> GIVEN INFORMATION
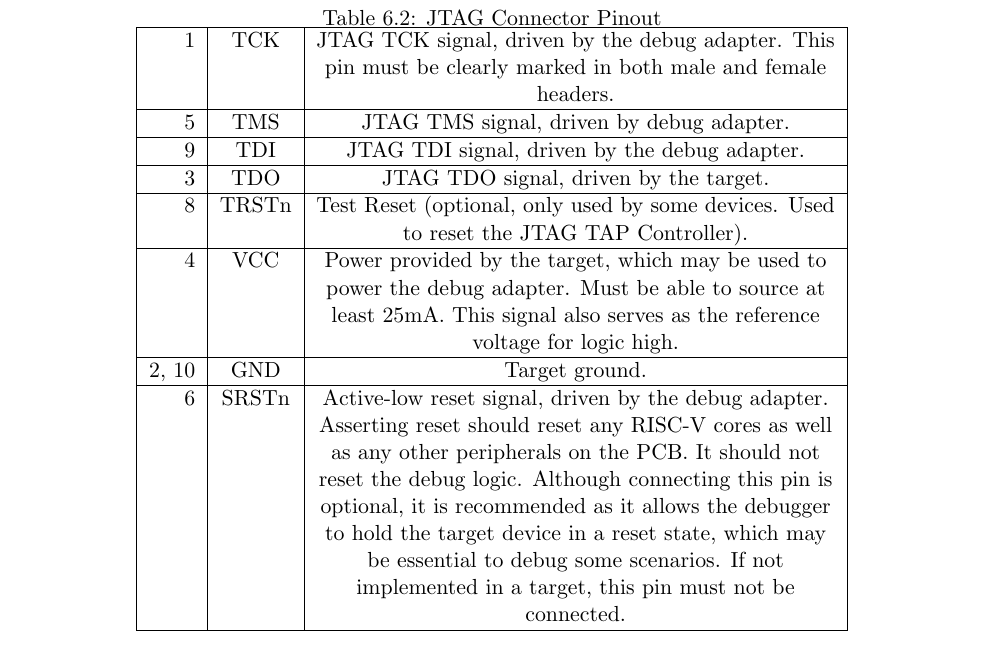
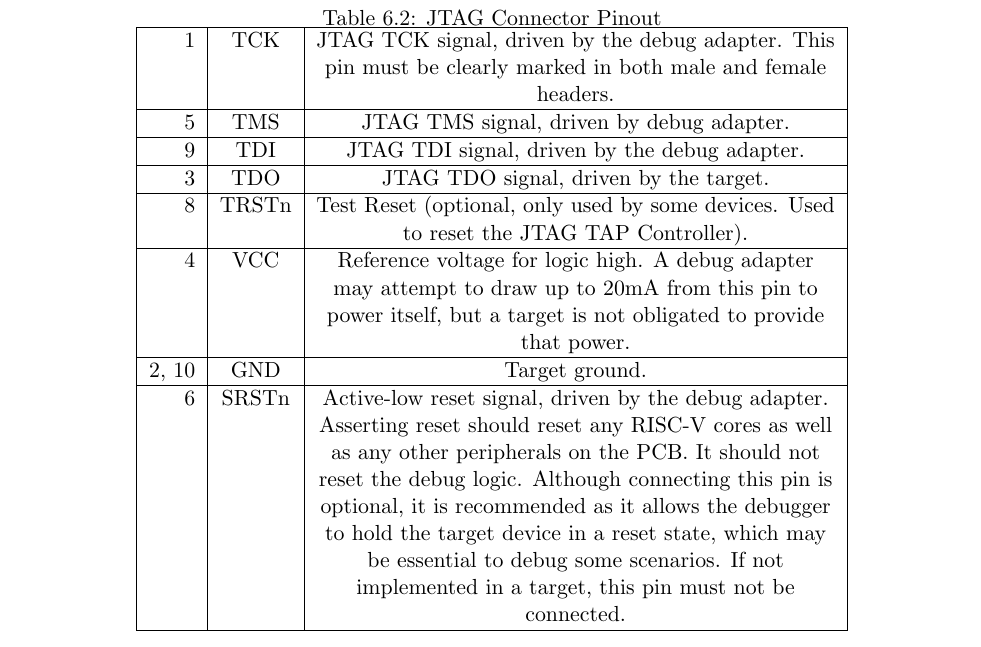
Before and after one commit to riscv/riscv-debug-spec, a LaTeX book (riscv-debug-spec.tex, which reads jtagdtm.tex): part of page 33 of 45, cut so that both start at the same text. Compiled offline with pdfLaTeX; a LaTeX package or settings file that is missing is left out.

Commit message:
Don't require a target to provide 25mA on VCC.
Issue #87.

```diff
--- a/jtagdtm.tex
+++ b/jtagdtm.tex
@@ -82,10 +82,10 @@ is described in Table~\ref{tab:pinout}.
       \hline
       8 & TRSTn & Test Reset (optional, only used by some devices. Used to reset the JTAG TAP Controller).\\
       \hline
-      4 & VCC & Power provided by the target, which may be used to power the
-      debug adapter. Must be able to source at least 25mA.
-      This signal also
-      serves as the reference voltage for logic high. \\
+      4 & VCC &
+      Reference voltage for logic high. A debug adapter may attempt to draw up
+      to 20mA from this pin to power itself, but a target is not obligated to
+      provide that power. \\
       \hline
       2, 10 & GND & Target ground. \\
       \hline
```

> TASK DESCRIPTION
Looking at the entries above, copy out every line in which "used" occurs.

> SOLUTION
       8 & TRSTn & Test Reset (optional, only used by some devices. Used to reset the JTAG TAP Controller).\\
-      4 & VCC & Power provided by the target, which may be used to power the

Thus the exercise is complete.